> WHAT YOU ARE ASKED TO DO
Report how many lines of the following entries include the string "LoginBoxProps"; respond with the number alone.

> INFORMATION SUPPLIED
↓↓↓
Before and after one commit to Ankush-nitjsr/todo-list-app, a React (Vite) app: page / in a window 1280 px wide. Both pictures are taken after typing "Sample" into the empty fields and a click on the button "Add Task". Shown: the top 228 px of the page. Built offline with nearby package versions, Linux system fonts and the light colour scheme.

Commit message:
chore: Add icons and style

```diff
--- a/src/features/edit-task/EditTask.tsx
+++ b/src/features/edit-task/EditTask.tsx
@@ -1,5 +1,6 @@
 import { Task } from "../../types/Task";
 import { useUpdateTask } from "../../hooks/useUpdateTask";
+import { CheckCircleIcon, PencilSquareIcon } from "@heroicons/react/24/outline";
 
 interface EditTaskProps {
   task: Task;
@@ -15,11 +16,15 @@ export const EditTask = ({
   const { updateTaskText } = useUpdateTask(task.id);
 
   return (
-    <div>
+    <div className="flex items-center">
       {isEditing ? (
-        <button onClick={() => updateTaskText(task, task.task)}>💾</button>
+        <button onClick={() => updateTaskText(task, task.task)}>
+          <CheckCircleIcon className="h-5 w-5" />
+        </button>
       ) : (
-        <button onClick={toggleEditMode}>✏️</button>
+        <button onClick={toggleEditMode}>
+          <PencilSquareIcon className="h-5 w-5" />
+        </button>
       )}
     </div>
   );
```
↑↑↑
↓↓↓
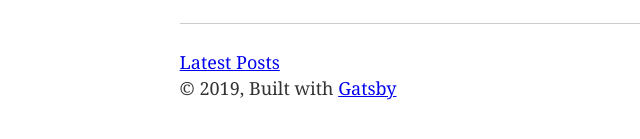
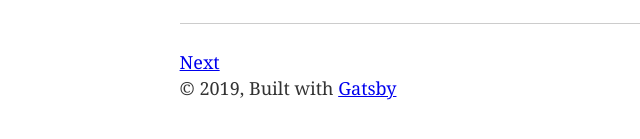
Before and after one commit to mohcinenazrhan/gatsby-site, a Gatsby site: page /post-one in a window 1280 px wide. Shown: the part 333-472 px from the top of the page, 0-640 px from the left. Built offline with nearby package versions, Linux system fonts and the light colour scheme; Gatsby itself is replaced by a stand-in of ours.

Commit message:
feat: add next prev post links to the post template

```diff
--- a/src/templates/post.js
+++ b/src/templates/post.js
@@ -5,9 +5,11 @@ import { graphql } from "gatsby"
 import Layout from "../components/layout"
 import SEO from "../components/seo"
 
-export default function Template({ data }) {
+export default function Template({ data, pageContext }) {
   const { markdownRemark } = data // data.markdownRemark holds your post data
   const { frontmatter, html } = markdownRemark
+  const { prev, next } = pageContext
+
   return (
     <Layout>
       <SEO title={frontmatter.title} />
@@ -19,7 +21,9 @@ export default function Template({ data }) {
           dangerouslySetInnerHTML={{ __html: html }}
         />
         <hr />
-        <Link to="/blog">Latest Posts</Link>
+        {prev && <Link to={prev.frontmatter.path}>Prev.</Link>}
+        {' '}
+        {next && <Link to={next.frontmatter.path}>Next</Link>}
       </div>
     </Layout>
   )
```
↑↑↑
↓↓↓
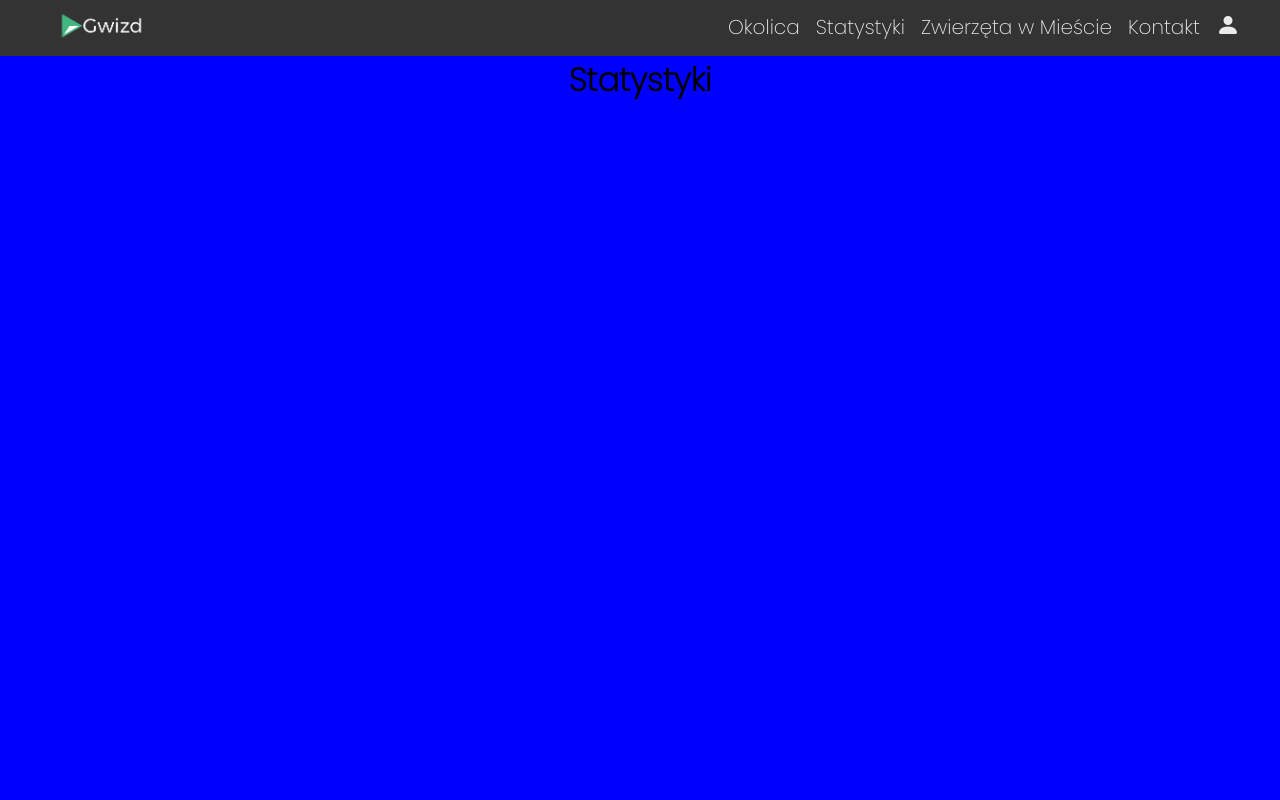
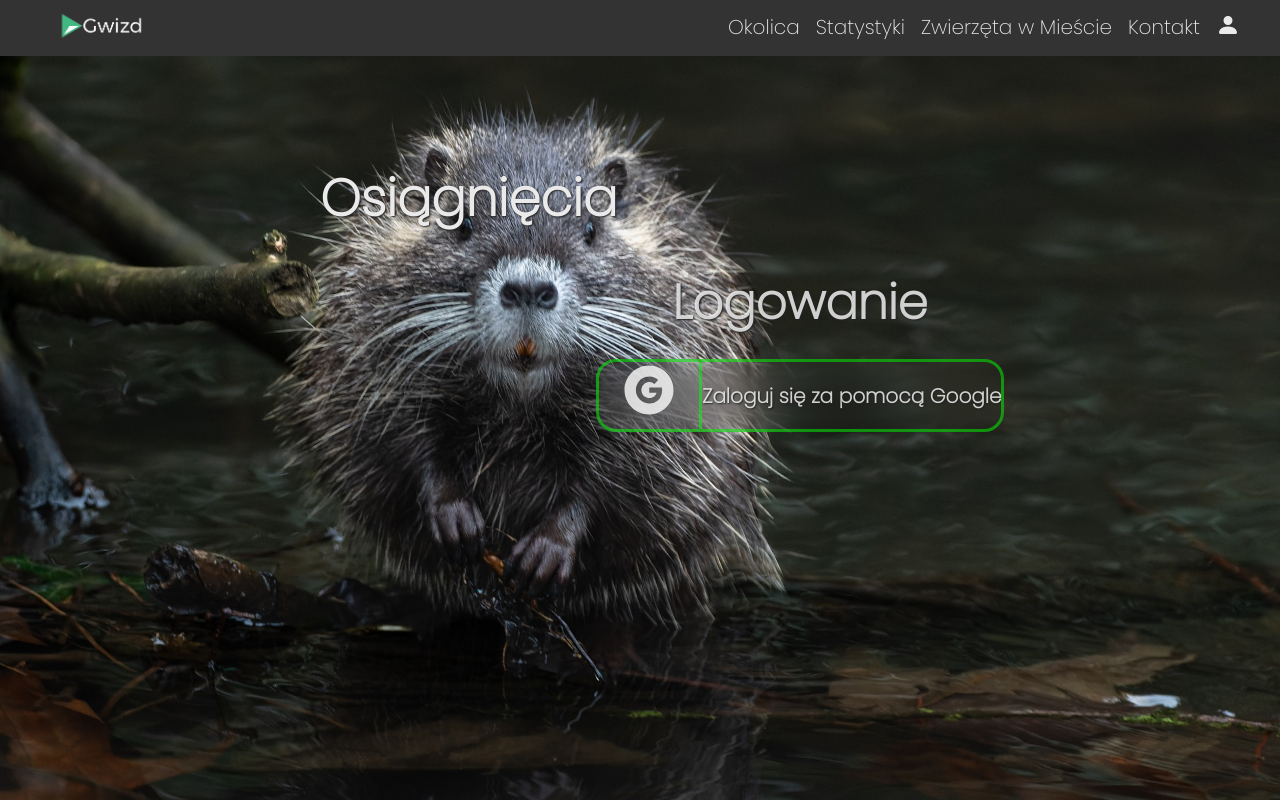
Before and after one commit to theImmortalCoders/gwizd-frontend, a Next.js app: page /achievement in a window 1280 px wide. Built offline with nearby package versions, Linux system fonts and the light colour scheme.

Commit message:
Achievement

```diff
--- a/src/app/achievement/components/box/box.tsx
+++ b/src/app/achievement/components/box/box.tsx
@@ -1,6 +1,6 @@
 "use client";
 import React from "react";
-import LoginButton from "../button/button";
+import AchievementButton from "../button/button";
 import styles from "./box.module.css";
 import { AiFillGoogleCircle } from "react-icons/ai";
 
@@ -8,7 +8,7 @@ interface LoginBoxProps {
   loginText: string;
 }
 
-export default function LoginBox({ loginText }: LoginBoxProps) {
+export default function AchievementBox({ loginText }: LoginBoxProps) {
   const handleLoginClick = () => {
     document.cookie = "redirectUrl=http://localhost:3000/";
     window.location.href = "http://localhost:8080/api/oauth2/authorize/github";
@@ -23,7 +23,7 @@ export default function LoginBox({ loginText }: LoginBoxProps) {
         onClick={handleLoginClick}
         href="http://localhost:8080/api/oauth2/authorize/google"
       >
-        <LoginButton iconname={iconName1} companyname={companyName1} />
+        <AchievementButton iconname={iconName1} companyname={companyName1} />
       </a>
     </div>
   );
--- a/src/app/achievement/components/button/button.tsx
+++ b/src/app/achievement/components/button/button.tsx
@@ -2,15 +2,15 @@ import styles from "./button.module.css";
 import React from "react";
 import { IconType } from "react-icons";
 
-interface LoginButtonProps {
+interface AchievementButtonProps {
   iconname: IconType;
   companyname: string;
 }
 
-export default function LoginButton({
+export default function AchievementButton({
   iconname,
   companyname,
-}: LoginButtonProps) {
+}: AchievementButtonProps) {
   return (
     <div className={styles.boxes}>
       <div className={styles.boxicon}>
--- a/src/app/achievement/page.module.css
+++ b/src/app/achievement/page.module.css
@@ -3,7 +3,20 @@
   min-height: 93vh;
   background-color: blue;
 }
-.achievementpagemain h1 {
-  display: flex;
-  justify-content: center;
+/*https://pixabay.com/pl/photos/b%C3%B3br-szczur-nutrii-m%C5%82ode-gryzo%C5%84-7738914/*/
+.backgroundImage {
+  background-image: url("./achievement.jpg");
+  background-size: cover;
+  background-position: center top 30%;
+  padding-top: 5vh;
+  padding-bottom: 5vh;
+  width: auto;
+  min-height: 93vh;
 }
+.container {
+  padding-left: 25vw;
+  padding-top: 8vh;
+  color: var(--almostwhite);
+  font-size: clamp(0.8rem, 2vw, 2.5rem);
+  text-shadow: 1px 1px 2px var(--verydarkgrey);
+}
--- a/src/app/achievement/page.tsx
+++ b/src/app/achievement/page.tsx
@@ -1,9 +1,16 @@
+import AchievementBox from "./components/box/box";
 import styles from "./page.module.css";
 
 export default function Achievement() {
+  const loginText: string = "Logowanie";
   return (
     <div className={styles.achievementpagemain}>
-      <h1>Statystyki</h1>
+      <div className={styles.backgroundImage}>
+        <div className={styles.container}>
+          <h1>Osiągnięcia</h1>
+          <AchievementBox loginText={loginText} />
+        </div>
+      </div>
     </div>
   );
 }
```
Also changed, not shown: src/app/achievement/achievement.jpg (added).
↑↑↑
> WRITTEN RESPONSE
4